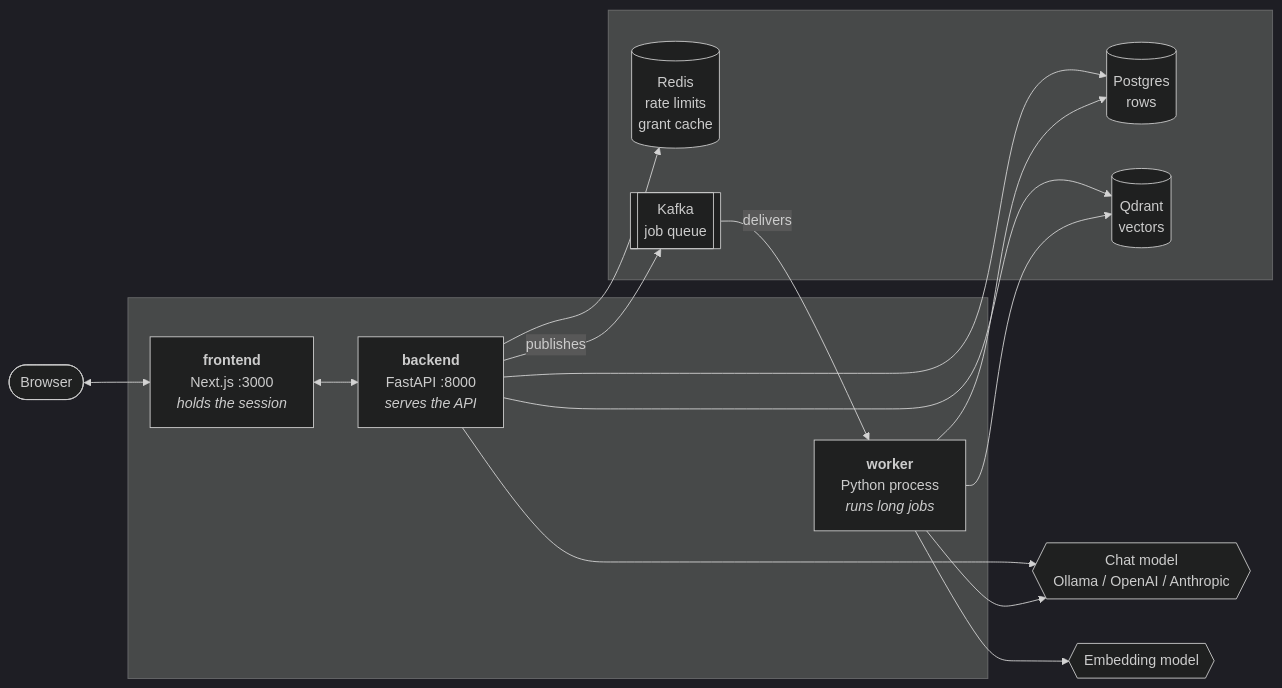
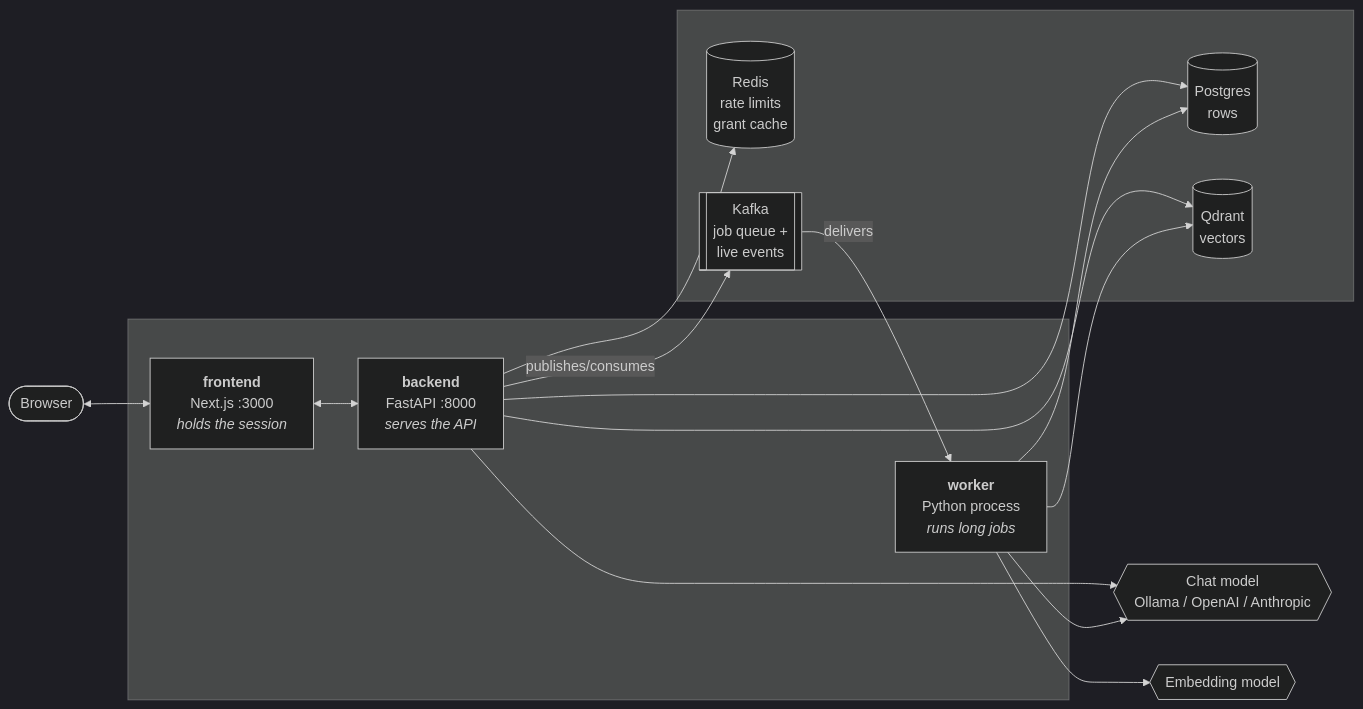
One commit to aolus-software/ask-repo changed the first of 3 diagrams in docs/architecture.md. Above: the diagram before and after it, drawn with Mermaid (dark theme). The commit also changed other lines of this file and 8 other files, not shown here.

````diff
--- a/docs/architecture.md
+++ b/docs/architecture.md
@@ -16,26 +16,26 @@
 ```mermaid
 flowchart LR
     B([Browser])
     subgraph app[" "]
       F["<b>frontend</b><br/>Next.js :3000<br/><i>holds the session</i>"]
       A["<b>backend</b><br/>FastAPI :8000<br/><i>serves the API</i>"]
       W["<b>worker</b><br/>Python process<br/><i>runs long jobs</i>"]
     end
     subgraph data[" "]
       P[("Postgres<br/>rows")]
       Q[("Qdrant<br/>vectors")]
       R[("Redis<br/>rate limits<br/>grant cache")]
-      K[["Kafka<br/>job queue"]]
+      K[["Kafka<br/>job queue +<br/>live events"]]
     end
     M{{"Chat model<br/>Ollama / OpenAI / Anthropic"}}
     E{{"Embedding model"}}
 
     B <--> F
     F <--> A
     A --> P & Q & R
-    A -- publishes --> K
+    A -- publishes/consumes --> K
     K -- delivers --> W
     W --> P & Q
     A --> M
     W --> M & E
 ```
````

* [DIRECTIONS]: Give the records back exactly, with no pictures.

* [THE ANSWER]:
One commit to aolus-software/ask-repo changed the first of 3 diagrams in docs/architecture.md. Above: the diagram before and after it, drawn with Mermaid (dark theme). The commit also changed other lines of this file and 8 other files, not shown here.

````diff
--- a/docs/architecture.md
+++ b/docs/architecture.md
@@ -16,26 +16,26 @@
 ```mermaid
 flowchart LR
     B([Browser])
     subgraph app[" "]
       F["<b>frontend</b><br/>Next.js :3000<br/><i>holds the session</i>"]
       A["<b>backend</b><br/>FastAPI :8000<br/><i>serves the API</i>"]
       W["<b>worker</b><br/>Python process<br/><i>runs long jobs</i>"]
     end
     subgraph data[" "]
       P[("Postgres<br/>rows")]
       Q[("Qdrant<br/>vectors")]
       R[("Redis<br/>rate limits<br/>grant cache")]
-      K[["Kafka<br/>job queue"]]
+      K[["Kafka<br/>job queue +<br/>live events"]]
     end
     M{{"Chat model<br/>Ollama / OpenAI / Anthropic"}}
     E{{"Embedding model"}}
 
     B <--> F
     F <--> A
     A --> P & Q & R
-    A -- publishes --> K
+    A -- publishes/consumes --> K
     K -- delivers --> W
     W --> P & Q
     A --> M
     W --> M & E
 ```
````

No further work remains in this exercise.